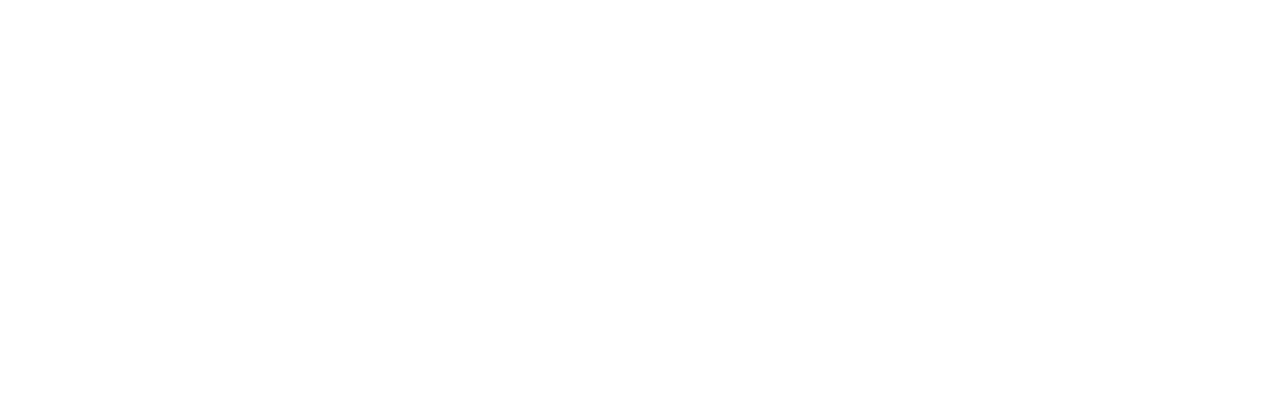
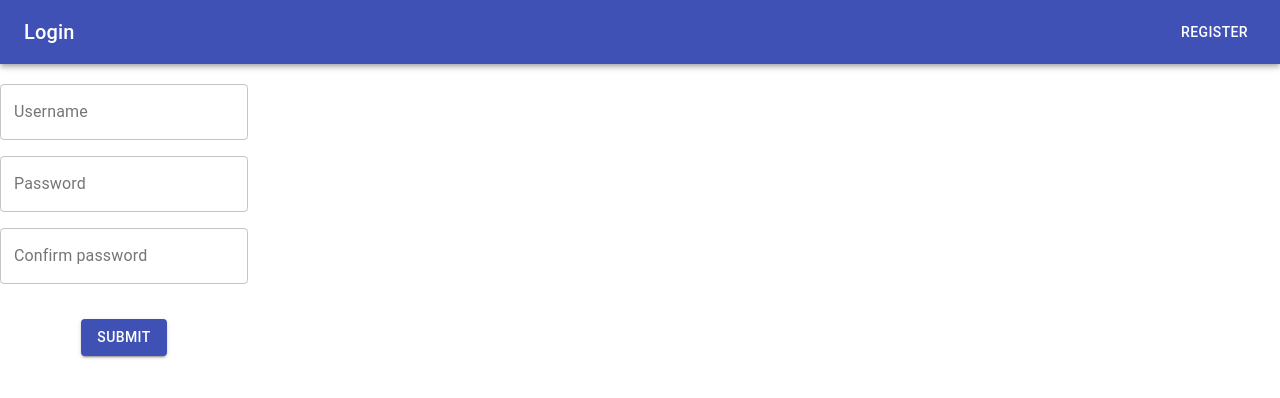
Before and after one commit to michaldomino/the-simpsons-recognizer-react-client, a React (Create React App) app: page /login in a window 1280 px wide. Shown: the top 398 px of the page. Built offline with nearby package versions, Linux system fonts and the light colour scheme.

Commit message:
Add protected routing

```diff
--- a/src/App.tsx
+++ b/src/App.tsx
@@ -1,9 +1,8 @@
 import React from 'react';
-import {BrowserRouter, Route, Switch} from 'react-router-dom';
+import {BrowserRouter, Switch} from 'react-router-dom';
 import './App.css';
-import {Login} from './pages/login/Login';
-import {Register} from "./pages/register/Register";
 import {AuthenticationProvider} from "./context/authentication/producer";
+import routes from "./config/routes";
 
 
 function App() {
@@ -13,8 +12,7 @@
         <AuthenticationProvider>
             <BrowserRouter>
                 <Switch>
-                    <Route exact path='/' component={Login} />
-                    <Route exact path='/register' component={Register}/>
+                    {routes}
                 </Switch>
             </BrowserRouter>
         </AuthenticationProvider>
--- /dev/null
+++ b/src/components/ProtectedRoute.tsx
@@ -0,0 +1,16 @@
+import React from "react";
+import {Redirect, Route, RouteProps} from 'react-router';
+import {useAuthenticationState} from "../context/authentication/producer";
+
+
+const ProtectedRoute: React.FC<RouteProps> = (props) => {
+    const authenticationState = useAuthenticationState()
+
+    if (!authenticationState.isLoggedIn) {
+        const renderComponent = () => <Redirect to={{pathname: '/login'}}/>;
+        return <Route {...props} component={renderComponent} render={undefined}/>;
+    }
+    return <Route {...props} />;
+}
+
+export default ProtectedRoute
--- /dev/null
+++ b/src/config/routes.tsx
@@ -0,0 +1,12 @@
+import {Login} from "../pages/login/Login";
+import {Register} from "../pages/register/Register";
+import {Route} from "react-router-dom";
+import React from "react";
+import ProtectedRoute from "../components/ProtectedRoute";
+
+const routes = [
+    <Route exact path={'/login'} component={Login}/>,
+    <ProtectedRoute exact path={'/register'} component={Register}/>
+]
+
+export default routes
```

____________

_EXERCISE_.
Scan the records above and report every line with the string "routes".

_FINAL ANSWER_.
+import routes from "./config/routes";
+                    {routes}
+++ b/src/config/routes.tsx
+const routes = [
+export default routes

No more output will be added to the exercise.